Exercise description>
Set down every record once more, exactly as given.

Provided records>
•••
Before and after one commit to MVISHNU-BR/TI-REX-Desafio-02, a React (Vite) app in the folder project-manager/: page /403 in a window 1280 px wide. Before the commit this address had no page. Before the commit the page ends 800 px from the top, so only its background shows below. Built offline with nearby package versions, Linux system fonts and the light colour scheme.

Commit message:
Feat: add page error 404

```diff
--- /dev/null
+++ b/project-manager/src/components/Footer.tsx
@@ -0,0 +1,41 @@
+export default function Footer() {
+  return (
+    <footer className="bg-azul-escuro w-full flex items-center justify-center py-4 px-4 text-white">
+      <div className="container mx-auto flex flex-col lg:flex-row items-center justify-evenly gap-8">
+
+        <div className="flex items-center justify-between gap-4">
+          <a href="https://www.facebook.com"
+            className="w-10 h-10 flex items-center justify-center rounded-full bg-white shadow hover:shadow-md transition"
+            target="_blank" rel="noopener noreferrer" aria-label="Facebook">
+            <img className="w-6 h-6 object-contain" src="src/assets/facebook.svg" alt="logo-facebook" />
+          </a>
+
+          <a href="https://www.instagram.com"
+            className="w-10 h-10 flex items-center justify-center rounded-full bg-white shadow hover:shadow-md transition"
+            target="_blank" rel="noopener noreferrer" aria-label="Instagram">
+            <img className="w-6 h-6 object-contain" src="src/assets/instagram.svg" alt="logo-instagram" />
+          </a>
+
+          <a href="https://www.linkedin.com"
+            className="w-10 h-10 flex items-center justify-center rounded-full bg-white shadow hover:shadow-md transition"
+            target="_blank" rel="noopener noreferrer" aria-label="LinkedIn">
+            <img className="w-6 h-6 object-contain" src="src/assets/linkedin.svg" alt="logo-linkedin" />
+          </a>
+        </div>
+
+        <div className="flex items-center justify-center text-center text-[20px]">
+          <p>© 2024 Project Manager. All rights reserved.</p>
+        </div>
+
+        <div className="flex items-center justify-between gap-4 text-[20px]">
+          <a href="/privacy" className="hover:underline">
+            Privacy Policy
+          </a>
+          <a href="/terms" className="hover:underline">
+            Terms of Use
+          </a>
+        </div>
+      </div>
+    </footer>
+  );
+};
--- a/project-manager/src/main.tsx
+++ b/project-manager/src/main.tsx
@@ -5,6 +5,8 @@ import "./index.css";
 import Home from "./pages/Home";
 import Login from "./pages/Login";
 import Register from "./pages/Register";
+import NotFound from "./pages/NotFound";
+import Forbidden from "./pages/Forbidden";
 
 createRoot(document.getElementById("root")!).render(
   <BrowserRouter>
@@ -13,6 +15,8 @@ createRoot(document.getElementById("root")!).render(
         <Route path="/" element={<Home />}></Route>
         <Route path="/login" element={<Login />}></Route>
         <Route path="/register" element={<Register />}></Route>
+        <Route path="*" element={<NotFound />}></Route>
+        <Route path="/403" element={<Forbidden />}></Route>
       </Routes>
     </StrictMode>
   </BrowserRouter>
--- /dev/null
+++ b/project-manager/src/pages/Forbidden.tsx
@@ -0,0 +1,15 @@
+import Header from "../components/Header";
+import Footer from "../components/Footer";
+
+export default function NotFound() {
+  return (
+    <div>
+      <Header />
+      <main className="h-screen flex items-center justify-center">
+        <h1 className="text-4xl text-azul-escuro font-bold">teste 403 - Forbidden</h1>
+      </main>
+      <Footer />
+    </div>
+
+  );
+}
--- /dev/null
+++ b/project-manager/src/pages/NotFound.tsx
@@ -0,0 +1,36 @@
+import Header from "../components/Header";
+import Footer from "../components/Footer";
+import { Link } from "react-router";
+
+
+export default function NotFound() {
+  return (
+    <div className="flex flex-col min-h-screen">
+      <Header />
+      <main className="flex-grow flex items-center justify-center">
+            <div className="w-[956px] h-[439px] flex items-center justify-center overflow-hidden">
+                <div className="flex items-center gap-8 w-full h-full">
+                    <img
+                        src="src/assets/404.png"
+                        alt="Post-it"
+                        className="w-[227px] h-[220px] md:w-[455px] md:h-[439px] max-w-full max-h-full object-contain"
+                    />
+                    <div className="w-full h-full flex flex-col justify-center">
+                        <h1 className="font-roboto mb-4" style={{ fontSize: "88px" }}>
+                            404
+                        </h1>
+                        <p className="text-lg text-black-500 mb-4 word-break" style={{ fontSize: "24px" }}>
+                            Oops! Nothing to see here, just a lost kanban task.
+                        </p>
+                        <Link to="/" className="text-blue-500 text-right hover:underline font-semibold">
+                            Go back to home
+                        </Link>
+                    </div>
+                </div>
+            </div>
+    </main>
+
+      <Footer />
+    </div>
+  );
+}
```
•••
Solution for this problem>
Before and after one commit to MVISHNU-BR/TI-REX-Desafio-02, a React (Vite) app in the folder project-manager/: page /403 in a window 1280 px wide. Before the commit this address had no page. Before the commit the page ends 800 px from the top, so only its background shows below. Built offline with nearby package versions, Linux system fonts and the light colour scheme.

Commit message:
Feat: add page error 404

```diff
--- /dev/null
+++ b/project-manager/src/components/Footer.tsx
@@ -0,0 +1,41 @@
+export default function Footer() {
+  return (
+    <footer className="bg-azul-escuro w-full flex items-center justify-center py-4 px-4 text-white">
+      <div className="container mx-auto flex flex-col lg:flex-row items-center justify-evenly gap-8">
+
+        <div className="flex items-center justify-between gap-4">
+          <a href="https://www.facebook.com"
+            className="w-10 h-10 flex items-center justify-center rounded-full bg-white shadow hover:shadow-md transition"
+            target="_blank" rel="noopener noreferrer" aria-label="Facebook">
+            <img className="w-6 h-6 object-contain" src="src/assets/facebook.svg" alt="logo-facebook" />
+          </a>
+
+          <a href="https://www.instagram.com"
+            className="w-10 h-10 flex items-center justify-center rounded-full bg-white shadow hover:shadow-md transition"
+            target="_blank" rel="noopener noreferrer" aria-label="Instagram">
+            <img className="w-6 h-6 object-contain" src="src/assets/instagram.svg" alt="logo-instagram" />
+          </a>
+
+          <a href="https://www.linkedin.com"
+            className="w-10 h-10 flex items-center justify-center rounded-full bg-white shadow hover:shadow-md transition"
+            target="_blank" rel="noopener noreferrer" aria-label="LinkedIn">
+            <img className="w-6 h-6 object-contain" src="src/assets/linkedin.svg" alt="logo-linkedin" />
+          </a>
+        </div>
+
+        <div className="flex items-center justify-center text-center text-[20px]">
+          <p>© 2024 Project Manager. All rights reserved.</p>
+        </div>
+
+        <div className="flex items-center justify-between gap-4 text-[20px]">
+          <a href="/privacy" className="hover:underline">
+            Privacy Policy
+          </a>
+          <a href="/terms" className="hover:underline">
+            Terms of Use
+          </a>
+        </div>
+      </div>
+    </footer>
+  );
+};
--- a/project-manager/src/main.tsx
+++ b/project-manager/src/main.tsx
@@ -5,6 +5,8 @@ import "./index.css";
 import Home from "./pages/Home";
 import Login from "./pages/Login";
 import Register from "./pages/Register";
+import NotFound from "./pages/NotFound";
+import Forbidden from "./pages/Forbidden";
 
 createRoot(document.getElementById("root")!).render(
   <BrowserRouter>
@@ -13,6 +15,8 @@ createRoot(document.getElementById("root")!).render(
         <Route path="/" element={<Home />}></Route>
         <Route path="/login" element={<Login />}></Route>
         <Route path="/register" element={<Register />}></Route>
+        <Route path="*" element={<NotFound />}></Route>
+        <Route path="/403" element={<Forbidden />}></Route>
       </Routes>
     </StrictMode>
   </BrowserRouter>
--- /dev/null
+++ b/project-manager/src/pages/Forbidden.tsx
@@ -0,0 +1,15 @@
+import Header from "../components/Header";
+import Footer from "../components/Footer";
+
+export default function NotFound() {
+  return (
+    <div>
+      <Header />
+      <main className="h-screen flex items-center justify-center">
+        <h1 className="text-4xl text-azul-escuro font-bold">teste 403 - Forbidden</h1>
+      </main>
+      <Footer />
+    </div>
+
+  );
+}
--- /dev/null
+++ b/project-manager/src/pages/NotFound.tsx
@@ -0,0 +1,36 @@
+import Header from "../components/Header";
+import Footer from "../components/Footer";
+import { Link } from "react-router";
+
+
+export default function NotFound() {
+  return (
+    <div className="flex flex-col min-h-screen">
+      <Header />
+      <main className="flex-grow flex items-center justify-center">
+            <div className="w-[956px] h-[439px] flex items-center justify-center overflow-hidden">
+                <div className="flex items-center gap-8 w-full h-full">
+                    <img
+                        src="src/assets/404.png"
+                        alt="Post-it"
+                        className="w-[227px] h-[220px] md:w-[455px] md:h-[439px] max-w-full max-h-full object-contain"
+                    />
+                    <div className="w-full h-full flex flex-col justify-center">
+                        <h1 className="font-roboto mb-4" style={{ fontSize: "88px" }}>
+                            404
+                        </h1>
+                        <p className="text-lg text-black-500 mb-4 word-break" style={{ fontSize: "24px" }}>
+                            Oops! Nothing to see here, just a lost kanban task.
+                        </p>
+                        <Link to="/" className="text-blue-500 text-right hover:underline font-semibold">
+                            Go back to home
+                        </Link>
+                    </div>
+                </div>
+            </div>
+    </main>
+
+      <Footer />
+    </div>
+  );
+}
```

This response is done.